Q. How can a client computer determine which site it belongs to?

A. A client computer ascertains which site it currently resides in when the computer starts. As part of the initial startup traffic, clients attempt to locate a domain controller (DC) for their domain. (This search occurs early in the startup process; if you use DHCP, it occurs just after the address is leased or renewed.) If the client currently has no DynamicSiteName registry value--which indicates the site in which the client was located when it was last started--the client performs a generic DNS query for any Lightweight Directory Access Protocol (LDAP) service by using the DNS query format

_ldap._tcp.dc._msdcs.

If the client previously resided in a site and therefore has a DynamicSiteName registry value, the DNS query tries to find a DC in that site by using the following query format:

_ldap._tcp.._sites.dc._msdcs.

When the client finds a DC, the client issues a UDP LDAP request asking for Netlogon-service information from the DC; the DC returns a SearchResponse (4) message, which lists the DC's local site and the client's site name, according to the client's IP address, if the queried DC isn't from the client's current local site. If the DNS query can't match a client's IP address to a defined site, it doesn't return a recommended site, only the DC's current site. The following sample packets show three types of DNS query responses. The first example shows the results of a client querying a DC that's within the client's IP-calculated site:

00000020 30 84 00 00 00 8B 0.....
00000030 02 01 02 64 84 00 00 00 82 04 00 30 84 00 00 00 
...d.......0....
00000040 7A 30 84 00 00 00 74 04 08 6E 65 74 6C 6F 67 6F 
z0....t..netlogo
00000050 6E 31 84 00 00 00 64 04 62 17 00 00 00 FD 01 00 
n1....d.b.......
00000060 00 68 CC 80 31 3C AF B7 4F B7 43 EF 17 8D F4 4F 
.h..1

The next example shows the results of a client querying a DC that isn't local to the client's site:

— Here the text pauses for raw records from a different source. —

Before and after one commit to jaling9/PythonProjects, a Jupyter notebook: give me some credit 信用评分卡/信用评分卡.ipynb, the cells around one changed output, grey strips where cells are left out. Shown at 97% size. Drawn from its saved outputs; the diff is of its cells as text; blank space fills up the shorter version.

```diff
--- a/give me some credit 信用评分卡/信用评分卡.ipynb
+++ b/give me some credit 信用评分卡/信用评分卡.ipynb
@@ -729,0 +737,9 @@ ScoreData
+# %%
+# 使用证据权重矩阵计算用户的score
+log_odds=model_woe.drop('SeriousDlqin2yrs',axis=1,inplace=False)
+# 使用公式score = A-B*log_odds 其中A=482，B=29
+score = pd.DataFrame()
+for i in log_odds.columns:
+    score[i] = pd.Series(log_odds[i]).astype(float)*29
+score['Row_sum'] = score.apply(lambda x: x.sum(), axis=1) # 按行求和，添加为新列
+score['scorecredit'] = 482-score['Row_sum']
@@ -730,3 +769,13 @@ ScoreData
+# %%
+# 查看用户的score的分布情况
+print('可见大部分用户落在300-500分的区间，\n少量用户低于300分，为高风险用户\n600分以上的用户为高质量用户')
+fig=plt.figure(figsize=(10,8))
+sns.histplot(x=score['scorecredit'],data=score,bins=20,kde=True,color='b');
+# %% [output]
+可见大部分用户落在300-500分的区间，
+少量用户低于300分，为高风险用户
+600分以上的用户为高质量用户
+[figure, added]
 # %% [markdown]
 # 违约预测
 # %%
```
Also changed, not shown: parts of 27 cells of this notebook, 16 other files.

00000020 30 84 00 00 00 90 0.....
00000030 02 01 02 64 84 00 00 00 87 04 00 30 84 00 00 00 
...d.......0....
00000040 7F 30 84 00 00 00 79 04 08 6E 65 74 6C 6F 67 6F 
0....y..netlogo
00000050 6E 31 84 00 00 00 69 04 67 17 00 00 00 7D 01 00 
n1....i.g....\}..
00000060 00 68 CC 80 31 3C AF B7 4F B7 43 EF 17 8D F4 4F 
.h..1

Notice that the query initially returns a site named Dallas, then returns a second site, Allen. In this case, Dallas is the site of the DC (savdaldc01), but the response is telling the client that it should instead find a DC in the Allen site (which it would find via a DNS query specifying the Allen site).

The final sample packet shows the response when the DNS query can't match the client's IP address with sites defined in the Active Directory (AD):

00000020 30 84 00 00 00 8A 0.....
00000030 02 01 02 64 84 00 00 00 81 04 00 30 84 00 00 00 
...d.......0....
00000040 79 30 84 00 00 00 73 04 08 6E 65 74 6C 6F 67 6F 
y0....s..netlogo
00000050 6E 31 84 00 00 00 63 04 61 17 00 00 00 7D 01 00 
n1....c.a....\}..
00000060 00 68 CC 80 31 3C AF B7 4F B7 43 EF 17 8D F4 4F 
.h..1

Notice in these examples that if the client's IP address matches the queried DC's site, a "P" (preferred) character appears after the site name, as line 19 in the first example shows; if there's no match, the "P" doesn't appear and because the preferred site name is blank, the response means the DNS query found no matching site. Thus the client doesn't reside within the boundary of any known site and will therefore randomly use any existing DC.

You can also determine a client's site either by running the command

nltest /dsgetsite
or by using the following code in a script:
Set oSysInfo = CreateObject("ADSystemInfo")
  MsgBox oSysInfo.SiteName

To reset the client and discover information about the client's site, run the following command:

nltest /sc_reset:domain-name\local-dc

It's important that client machines don't have IP addresses outside of defined sites. Certain services, such as the Microsoft Exchange System Attendant, won't start if the site's membership can't be discovered.

..o.c....o>
..o.c....o>
..o.c....o>
Hide comments

Comments

  • Allowed HTML tags: <em> <strong> <blockquote> <br> <p>

Plain text

  • No HTML tags allowed.
  • Web page addresses and e-mail addresses turn into links automatically.
  • Lines and paragraphs break automatically.
Publish